Data entries
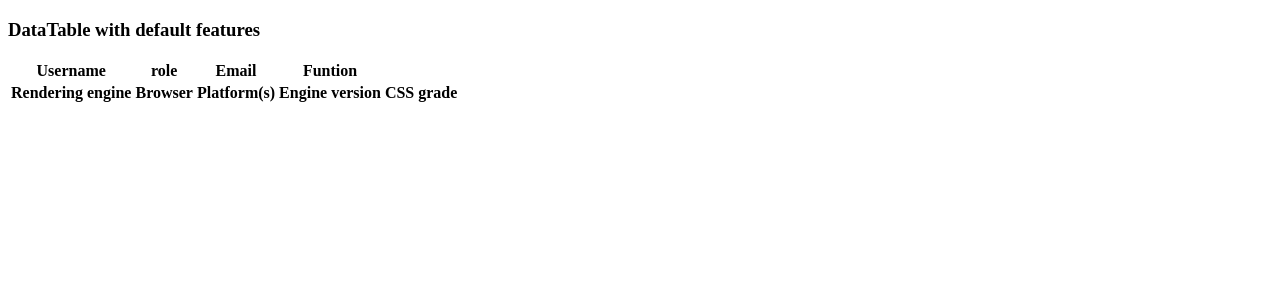
Repository: AnnPTit/ASM_Java04
Page: http://localhost/Asm/admins/ManagerUser.jsp
The author's editor kept a copy of each file at every save. The page is drawn from the files as they stood at one save, then again after the next save.
The browser window is 1280 px wide. The pictures show the whole page.
The page is served by Tomcat 9. Other server files are loaded and not shown.

Above is the page before, as saved 2023-03-21 14:22:50.

### Asm/src/main/webapp/admins/ManagerUser.jsp
<%@ page language="java" contentType="text/html; charset=UTF-8"
	pageEncoding="UTF-8"%>
<%@ taglib uri="http://java.sun.com/jsp/jstl/core" prefix="c"%>
<!DOCTYPE html>
<html>
<head>
<meta charset="UTF-8">
<title>Manager User -Admin</title>
</head>
<body>
	<div class="card">
		<div class="card-header">
			<h3 class="card-title">DataTable with default features</h3>
		</div>
		<!-- /.card-header -->
		<div class="card-body">
			<table id="example1" class="table table-bordered table-striped">
				<thead>
					<tr>
						<th>Username</th>
						<th>role</th>
						<th>Email</th>
						<th>Funtion</th>

					</tr>
				</thead>
				<c:forEach items="${listUser }" var="x" varStatus="i">
					<tbody>
						<tr>
							<td>${x.username }</td>
							<td><c:if test="${x.isAdmin == true}">Admin </c:if> <c:if
									test="${x.isAdmin == false}">User </c:if></td>

							<td>${x.email }</td>
						</tr>
					</tbody>
				</c:forEach>

				<tfoot>
					<tr>
						<th>Rendering engine</th>
						<th>Browser</th>
						<th>Platform(s)</th>
						<th>Engine version</th>
						<th>CSS grade</th>
					</tr>
				</tfoot>
			</table>
		</div>
		<!-- /.card-body -->
	</div>
</body>
</html>

After the next save:
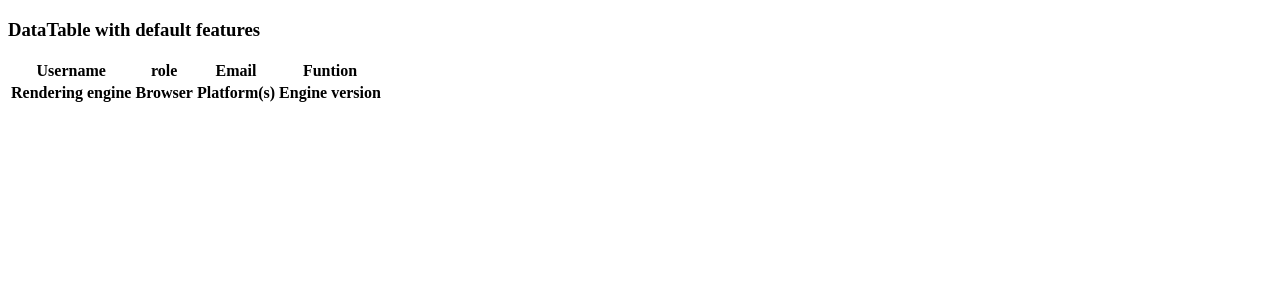
Saved 74 s later.
--- a/Asm/src/main/webapp/admins/ManagerUser.jsp
+++ b/Asm/src/main/webapp/admins/ManagerUser.jsp
@@ -32,6 +32,7 @@
 									test="${x.isAdmin == false}">User </c:if></td>
 
 							<td>${x.email }</td>
+							<td><a>Delete</a></td>
 						</tr>
 					</tbody>
 				</c:forEach>
@@ -42,7 +43,7 @@
 						<th>Browser</th>
 						<th>Platform(s)</th>
 						<th>Engine version</th>
-						<th>CSS grade</th>
+
 					</tr>
 				</tfoot>
 			</table>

WORK REQUEST — What lines in the data hold the word "webapp"? Return them.

SOLUTION FOR THIS PROBLEM —
### Asm/src/main/webapp/admins/ManagerUser.jsp
--- a/Asm/src/main/webapp/admins/ManagerUser.jsp
+++ b/Asm/src/main/webapp/admins/ManagerUser.jsp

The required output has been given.